US airlines have just gotten $50 billion in government aid, and now they’re already looking for ways to skirt the terms that they agreed to…
“Ladies and gentlemen, welcome aboard this American Airlines flight, operated in conjunction with our codeshare partners, Delta Air Lines, Southwest Airlines, and United Airlines.”
Could that soon be a reality?
The CARES ACT made sense
Late last week we saw the passing of the $2 trillion CARES Act, which was an overwhelmingly bipartisan effort to inject some money into the economy.
It’s far from perfect on many levels, but that’s to be expected:
- Nobody knows how long this situation will last, or how bad the economy will get, so it’s tough to know the appropriate measures to take when you have no sense of how bad the situation will get
- Overall the CARES Act is well intentioned, though you can always point out specific situations that are questionable (obviously these are extremes) — so there’s no aid directly for restaurant workers, while the government is essentially directly taking over payroll for airlines, paying the ~$300K salaries that senior captains at major US airlines make?
The truth is that no matter what kind of stimulus the government comes up with, there will always be examples where you say “that doesn’t seem especially fair.”
Government aid for airlines comes with some conditions
The airline conditions were well intentioned, but…
In exchange for giving airlines this relief, the government has requested US airlines do two things through September 30, 2020:
- Not lay off/involuntarily furlough any employees
- Not eliminate service to any cities that currently have service
The idea behind both of those makes perfect sense. The government:
- Recognizes the importance of the airline industry, and the ability for the industry to rebound once demand does; if you lay off pilots now and demand recovers, the process of retraining pilots will be time consuming and costly
- Wants service to continue to smaller markets that might otherwise be cut off from the outside world, since there’s still some essential travel that needs to take place
While the idea behind both of these makes sense, the practical implications are a different story:
- United Airlines’ CEO has already made it clear to expect lay offs as of October 1, 2020, when the government aid stops, since they expect the decrease in demand to last a long time
- While I can appreciate the desire to have some service to all markets, does it really make sense for every single airline to operate flights to smaller markets, given that most planes are empty?
What happens come October 1?
US airlines want to be able to consolidate service

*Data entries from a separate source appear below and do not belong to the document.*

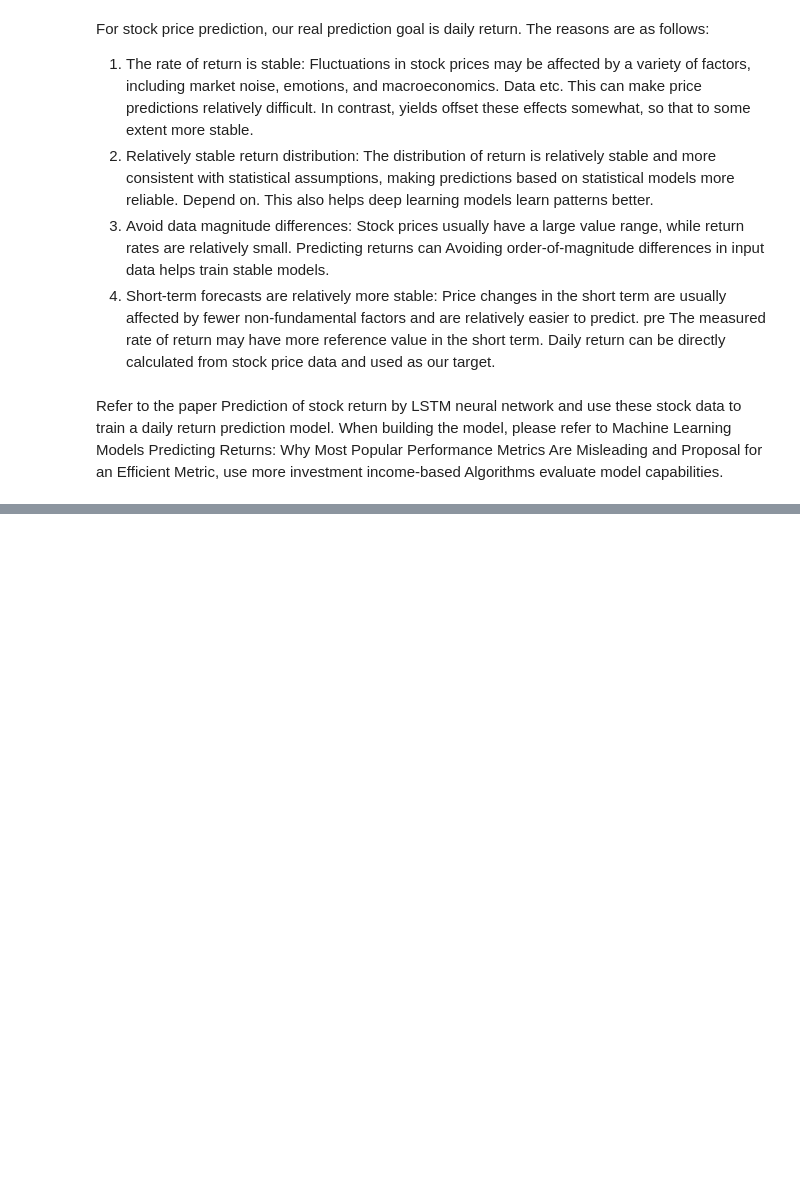
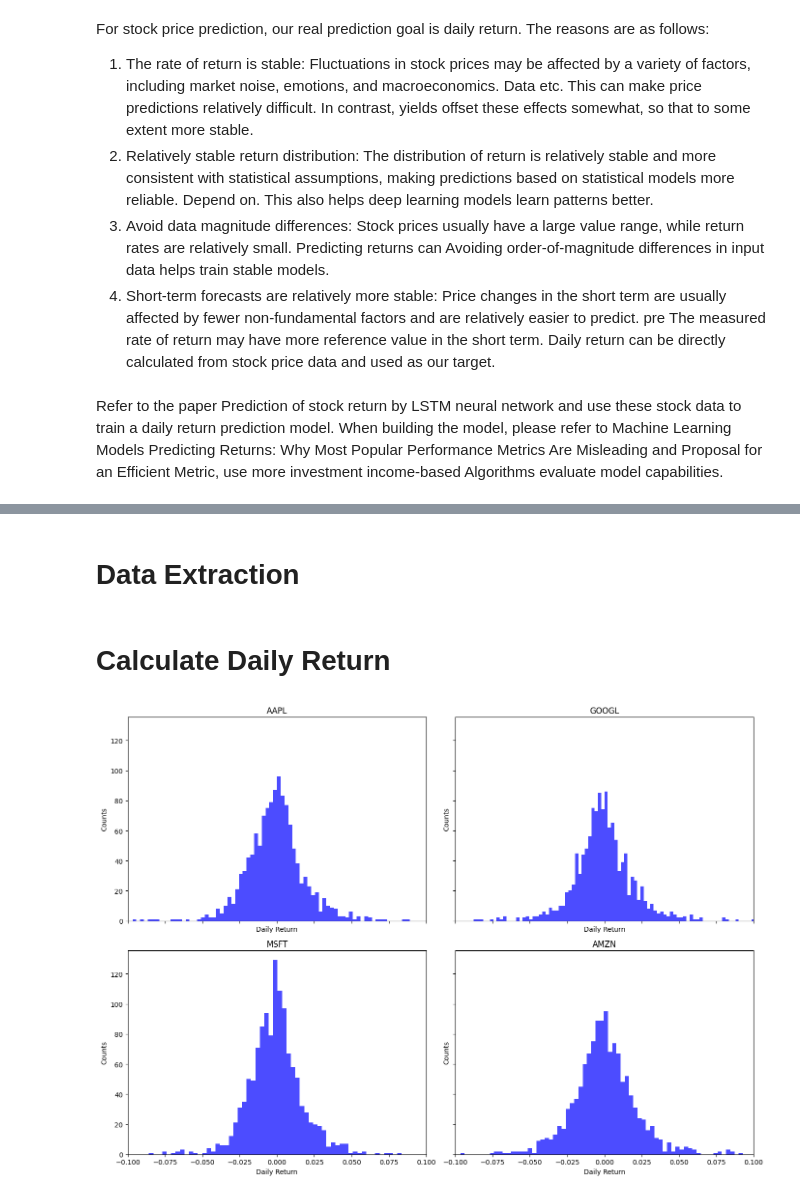
Before and after one commit to LibertyChaser/price_prediction, a Jupyter notebook: code/notebooks/w5_Return_Rate_Prediction_Model.ipynb, the cells around one changed output, grey strips where cells are left out. Cells and saved outputs as stored; diff of their text form; code cells hidden in the pictures; blank space fills up the shorter version.

```diff
--- a/code/notebooks/w5_Return_Rate_Prediction_Model.ipynb
+++ b/code/notebooks/w5_Return_Rate_Prediction_Model.ipynb
@@ -20,0 +41,43 @@ Algorithms evaluate model capabilities.
+# %% [markdown]
+# Data Extraction
+# %%
+row_data_path = '../../data/row/'
+stickers = ['AAPL', 'INTC', 'AMD', 'TSM', 'QCOM', 'AVGO', 'SNPS', 'CRUS',
+            'META', 'AMZN', 'MSFT', 'GOOGL', 'MU', 'MRVL', 'NXPI', 'STM', 'HPQ', 'IBM', 'CSCO']
+
+data_dict = {}
+# %% [markdown]
+# Calculate Daily Return
+# %%
+
+for sticker in stickers:
+    data = pd.read_csv(row_data_path + sticker + '_5_years_daily_data.csv',
+                       index_col='date', parse_dates=True)
+    data['daily_return'] = data['5. adjusted close'].pct_change()
+    data_dict[sticker] = data
+# %%
+# We'll use 100 bins for each histogram to get a similar look and feel as the provided screenshot.
+
+# Define the figure for plotting
+fig, axs = plt.subplots(2, 2, figsize=(14, 10), sharex=True, sharey=True)
+axs = axs.flatten()  # Flatten the array for easy iteration
+
+# List of companies and their data
+company_names = ['AAPL', 'GOOGL', 'MSFT', 'AMZN']
+companies_data = [data_dict[name] for name in company_names]
+
+# Plot histograms of daily returns for each company with adjusted parameters
+for ax, data, name in zip(axs, companies_data, company_names):
+    # Plot the histogram with 100 bins and density=False to show counts
+    ax.hist(data['daily_return'].dropna(), bins=100,
+            color='blue', alpha=0.7, density=False)
+    ax.set_title(f'{name}')
+    ax.set_xlabel('Daily Return')
+    ax.set_ylabel('Counts')
+    # Set the limits for x-axis to normalize across all histograms
+    ax.set_xlim(-0.1, 0.1)
+
+plt.tight_layout()
+plt.show()
+# %% [output]
+[figure, added]
```
Also changed, not shown: parts of 22 cells of this notebook.
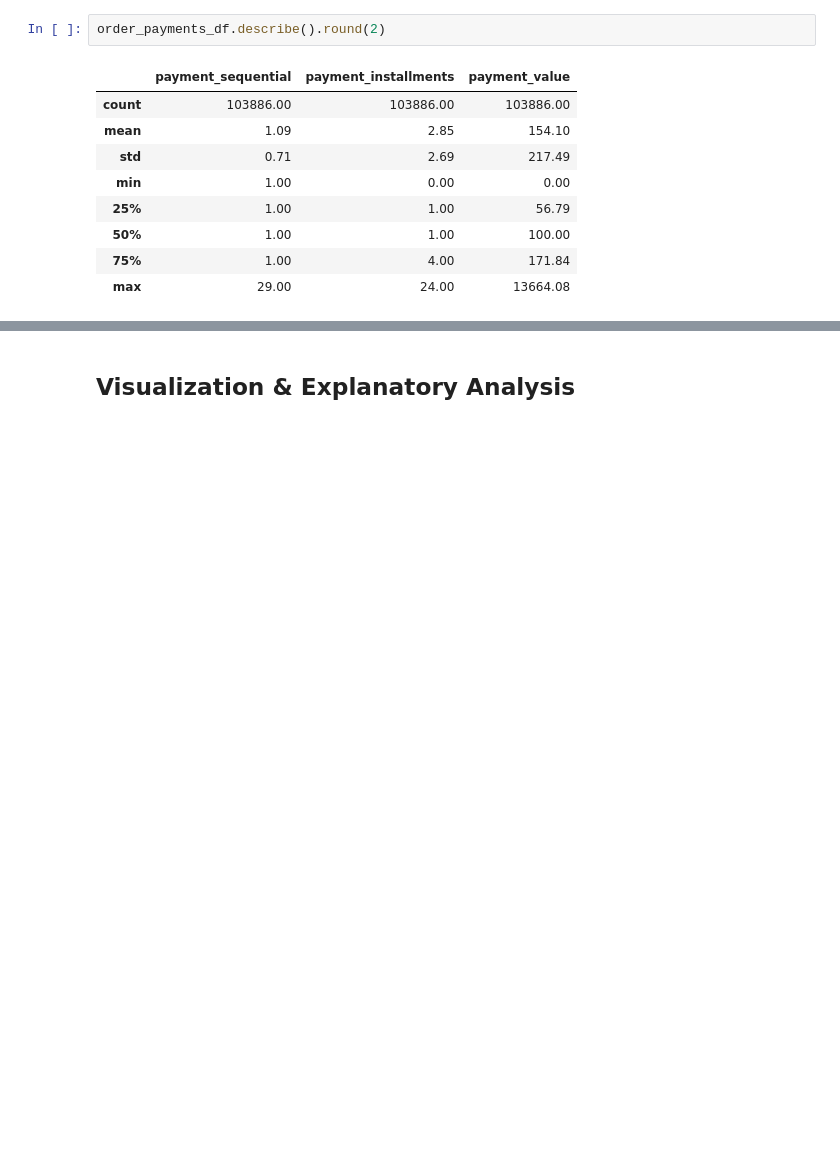
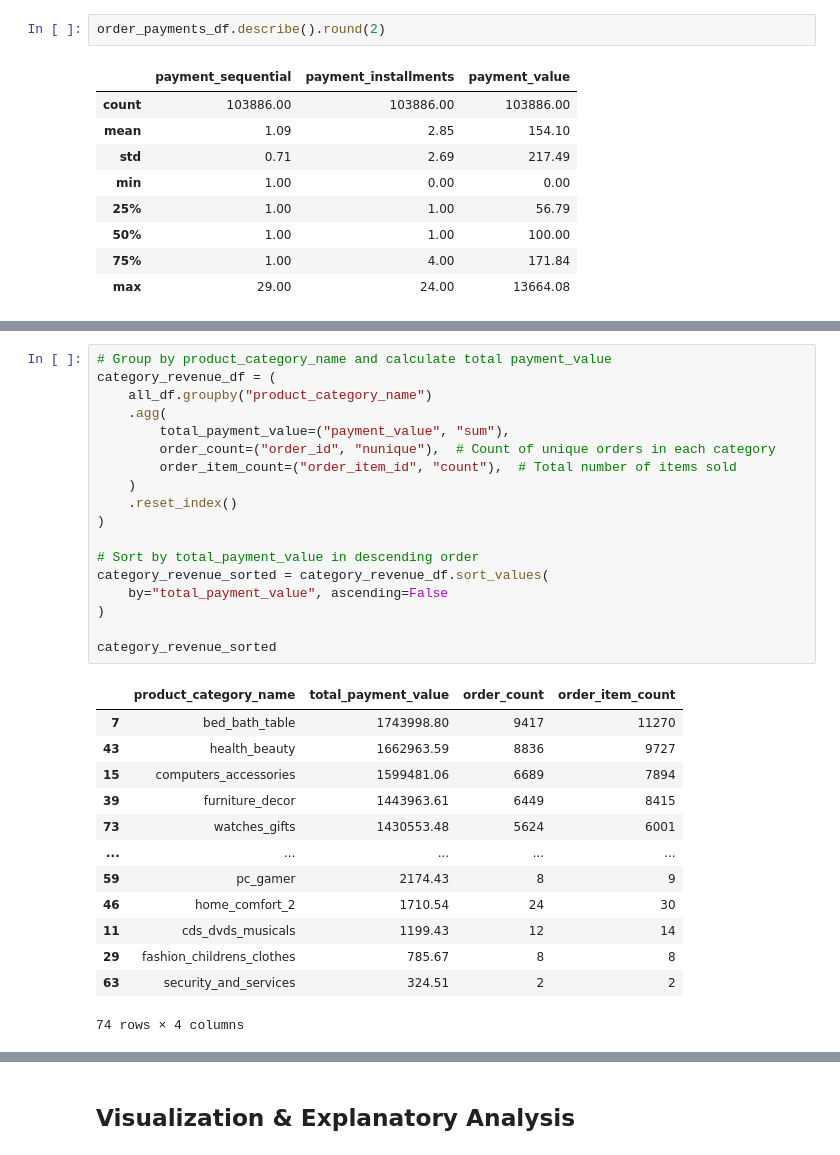
Before and after one commit to fxrdhan/Data-Analysis-Project, a Jupyter notebook: notebook.ipynb, the cells around one changed output, grey strips where cells are left out. Cells and saved outputs as stored; diff of their text form; blank space fills up the shorter version.

```diff
--- a/notebook.ipynb
+++ b/notebook.ipynb
@@ -2259,0 +2226,32 @@ Sementara itu, metode pembayaran `credit_card` menjadi yang paling dominan digun
+# %%
+# Group by product_category_name and calculate total payment_value
+category_revenue_df = (
+    all_df.groupby("product_category_name")
+    .agg(
+        total_payment_value=("payment_value", "sum"),
+        order_count=("order_id", "nunique"),  # Count of unique orders in each category
+        order_item_count=("order_item_id", "count"),  # Total number of items sold
+    )
+    .reset_index()
+)
+
+# Sort by total_payment_value in descending order
+category_revenue_sorted = category_revenue_df.sort_values(
+    by="total_payment_value", ascending=False
+)
+
+category_revenue_sorted
+# %% [output]
+|  | product_category_name | total_payment_value | order_count | order_item_count |
+| 7 | bed_bath_table | 1743998.80 | 9417 | 11270 |
+| 43 | health_beauty | 1662963.59 | 8836 | 9727 |
+| 15 | computers_accessories | 1599481.06 | 6689 | 7894 |
+| 39 | furniture_decor | 1443963.61 | 6449 | 8415 |
+| 73 | watches_gifts | 1430553.48 | 5624 | 6001 |
+| ... | ... | ... | ... | ... |
+| 59 | pc_gamer | 2174.43 | 8 | 9 |
+| 46 | home_comfort_2 | 1710.54 | 24 | 30 |
+| 11 | cds_dvds_musicals | 1199.43 | 12 | 14 |
+| 29 | fashion_childrens_clothes | 785.67 | 8 | 8 |
+| 63 | security_and_services | 324.51 | 2 | 2 |
+74 rows × 4 columns
```
Also changed, not shown: parts of 62 cells of this notebook, 8 other files.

CNBC reports that US airline executives will be meeting with the Department of Transportation this week, and one of the topics of discussion will be service consolidation.
As one airline executive commented on background:
“Does it make sense for more than one of us to be flying to a city when there are only a few seats filled on each plane? It may make more sense to maintain service to that city, but put all passengers on one plane.”
It’s a totally valid point. For smaller markets that are served by many airlines, it seems counterproductive to operate many flights per day, when each flight is almost empty.
The issue is the logistics of seeing airlines consolidate service:
- How will pricing be set to ensure that it’s still competitive? If only a single airline operates a route, will we still see $16 fares? 😉
- The process of negotiating revenue sharing and coming up with terms seems rather complicated in this situation
Could we soon see major US airlines working together?
US airlines apparently plan to present the DOT with the concept of working together to serve smaller markets. In many ways that’s logical, in terms of conserving cash, not flying empty planes unnecessarily, etc.
However, I suspect the logistics will be too much of a roadblock, and will ultimately lead to this not happening.
But my gosh, if you told me a few months ago that in 2020 US airlines would be trying to work together as one to operate some domestic flights, I would’ve told you to get outta here…
What do you make of this concept from airlines?